"We developed Sonic to exceed our customers' expectations of the subcompact market, both in the fun-to-drive performance characteristics and the segment-leading safety features," said Joaquin Nuño-Whelan, Sonic vehicle line director and vehicle chief engineer. "This designation by IIHS confirms that Chevy customers can buy a subcompact with top safety performance."
Other Sonic safety features include LATCH system (Lower Anchors and Top tethers for Children);six months of complimentary OnStar Directions and Connections service, including stolen vehicle assistance and automatic crash response, and power-assisted front disc and rear drum brakes with panic brake assist technology.
Sensors that control the deployment of 10 standard airbags are mounted into Sonic's structure. The sensing and diagnostic module receives data from the car's sensors and establishes the severity of the impact and whether to deploy the airbags. The additional driver and passenger knee airbags can help reduce injury to lower extremities.
Another standard feature is Sonic's hill-hold technology, which makes navigating hilly terrain with a manual as effortless as automatic. It's a luxury-level feature that helps drivers maintain braking control on hills.

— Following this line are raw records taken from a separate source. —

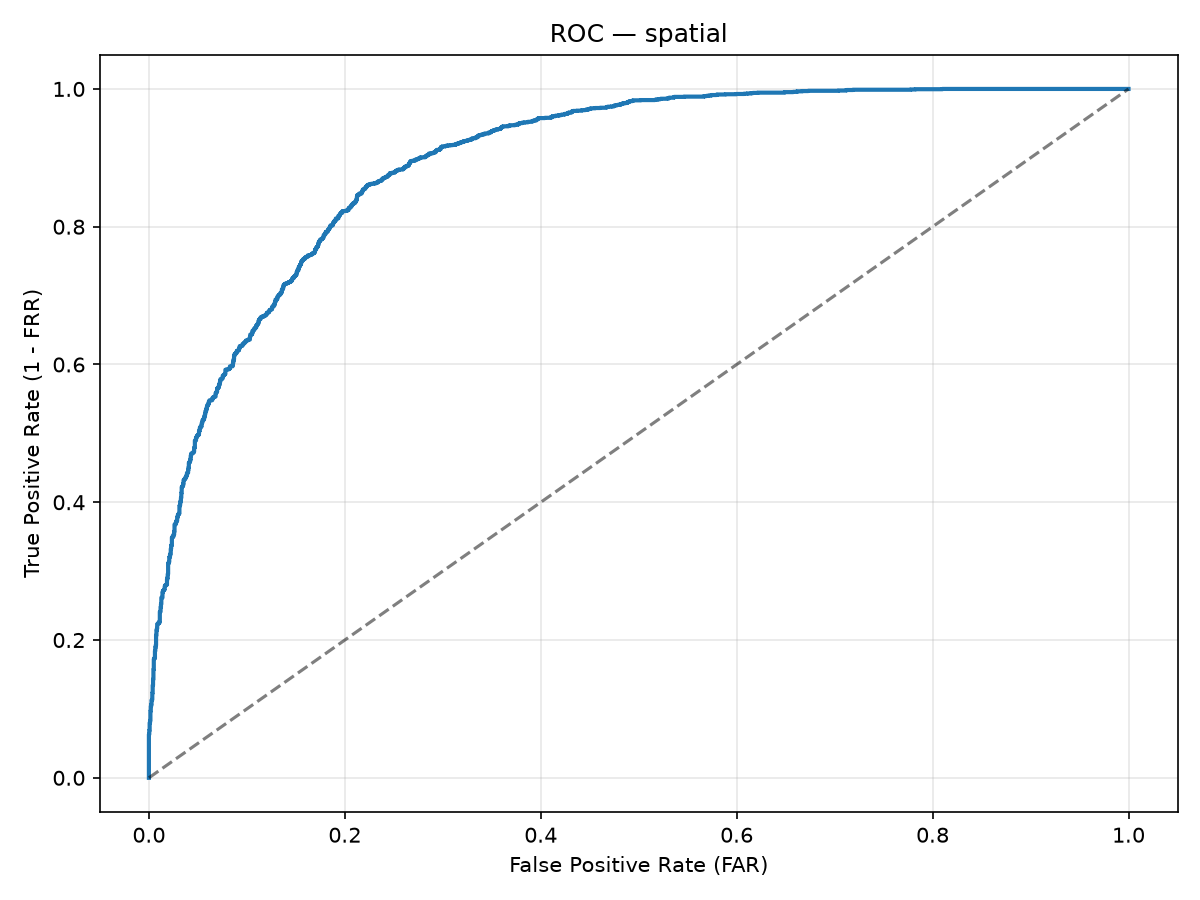
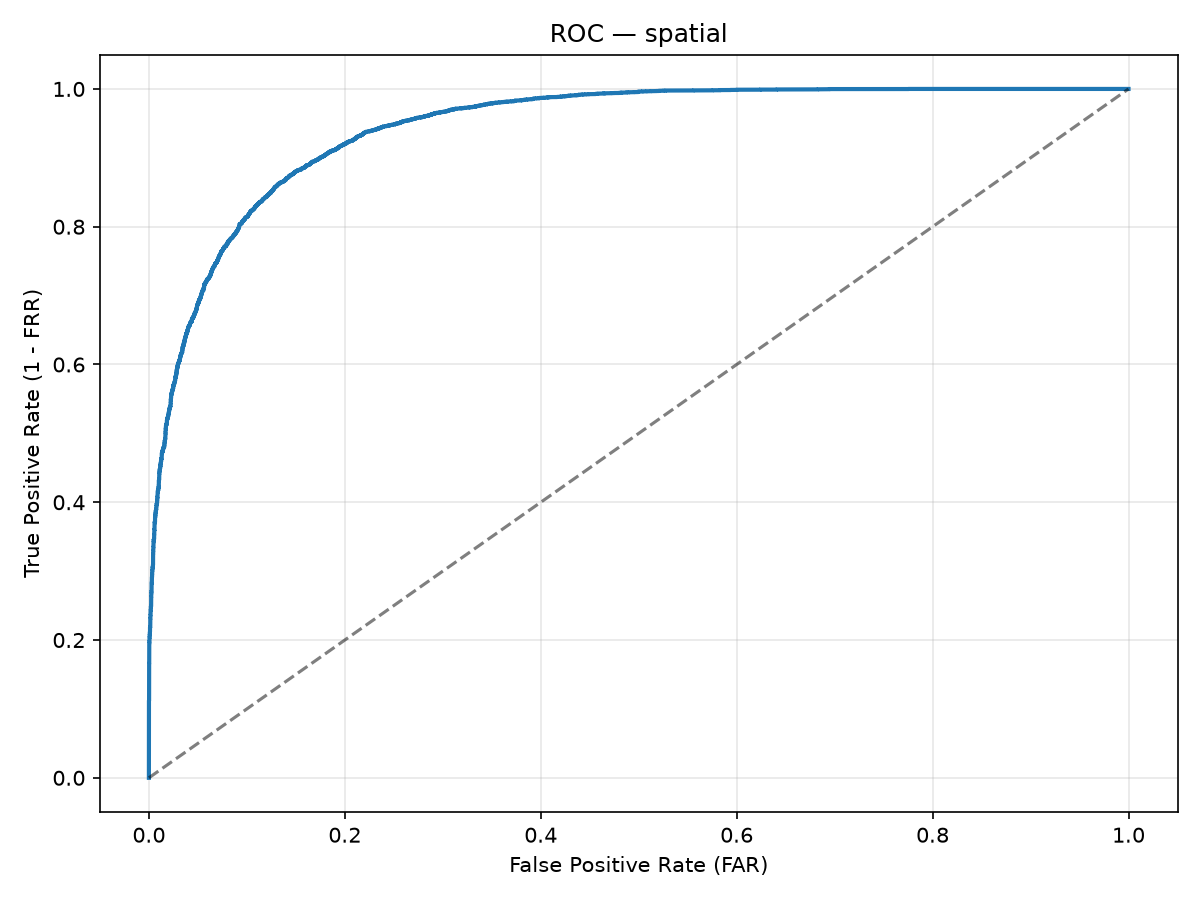
added pictures

diff --git a/README.md b/README.md
@@ -516,6 +516,63 @@ python scripts/benchmark.py --branch temporal --weights <a.pth> \
 
 ---
 
+## Evaluation Figures
+
+Regenerated from the **shipped** weights on the openly available corpora only —
+`spatial_cnn.pth` on CEDAR + BHSig260 + UTSig, `temporal_lstm.pth` on SVC2004 +
+SigComp2011. No licensed data appears in any figure.
+
+> **These are pair-scoring figures, not the headline numbers.** Each probe is
+> scored against a single reference rather than a 5-signature enrollment, which is
+> the harder task described above and runs a few points worse. Read them as the
+> conservative lower bound they are: spatial **13.54%** here against **11.23%**
+> under `--enroll 5`, temporal **12.52%** against **10.26%**.
+
+| | spatial | temporal |
+|---|---|---|
+| EER | 13.54% | 12.52% |
+| calibrated threshold τ | 0.7070 | 0.7130 |
+| FAR / FRR at τ | 12.38% / 15.15% | 11.37% / 14.18% |
+| best dataset | cedar 0.00% | sigcomp_Dutch 5.68% |
+| worst dataset | utsig 36.18% | svc 26.95% |
+
+### Confusion matrices
+
+Counts at the calibrated threshold, over held-out test writers.
+
+| spatial | temporal |
+|---|---|
+| ![Confusion matrix, spatial branch](results/confusion_spatial.png) | ![Confusion matrix, temporal branch](results/confusion_temporal.png) |
+
+The spatial matrix reads 13,921 true rejects and 1,967 false accepts against
+13,481 true accepts and 2,407 false rejects. The two error types are close in
+size, which is the intended calibration — earlier weights sat at FAR 10.12%
+against FRR 21.20%, roughly double, and AGENTS.md requires slack to land on FRR
+only once FAR is already held down.
+
+### ROC and DET curves
+
+DET is the curve to read for a verification system: it plots FAR against FRR on a
+normal-deviate scale, so the operating point and the shape of the trade-off are
+both visible, where ROC compresses the region that matters into the top-left corner.
+
+| | spatial | temporal |
+|---|---|---|
+| **ROC** | ![ROC curve, spatial branch](results/roc_spatial.png) | ![ROC curve, temporal branch](results/roc_temporal.png) |
+| **DET** | ![DET curve, spatial branch](results/det_spatial.png) | ![DET curve, temporal branch](results/det_temporal.png) |
+
+Reproduce any of these with:
+
+```bash
+python scripts/evaluate.py --branch spatial --weights models/weights/spatial_cnn.pth \
+    --data-dir ./data/cedar ./data/bhsig260 ./data/utsig --output-dir results --seed 42
+
+python scripts/evaluate.py --branch temporal --weights models/weights/temporal_lstm.pth \
+    --data-dir ./data/svc2004_task2 ./data/sigcomp2011 --output-dir results --seed 42
+```
+
+---
+
 ## Model Weights & GitHub Releases
 
 Compiled PyTorch model weights (`.pth` checkpoint files) are strictly excluded from Git repository tracking via `.gitignore` to keep the repository lightweight:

With this rating, the Sonic joins the Chevrolet Volt and the Chevrolet Cruze, two other small cars that recently received a 2011 IIHS Top Safety Pick.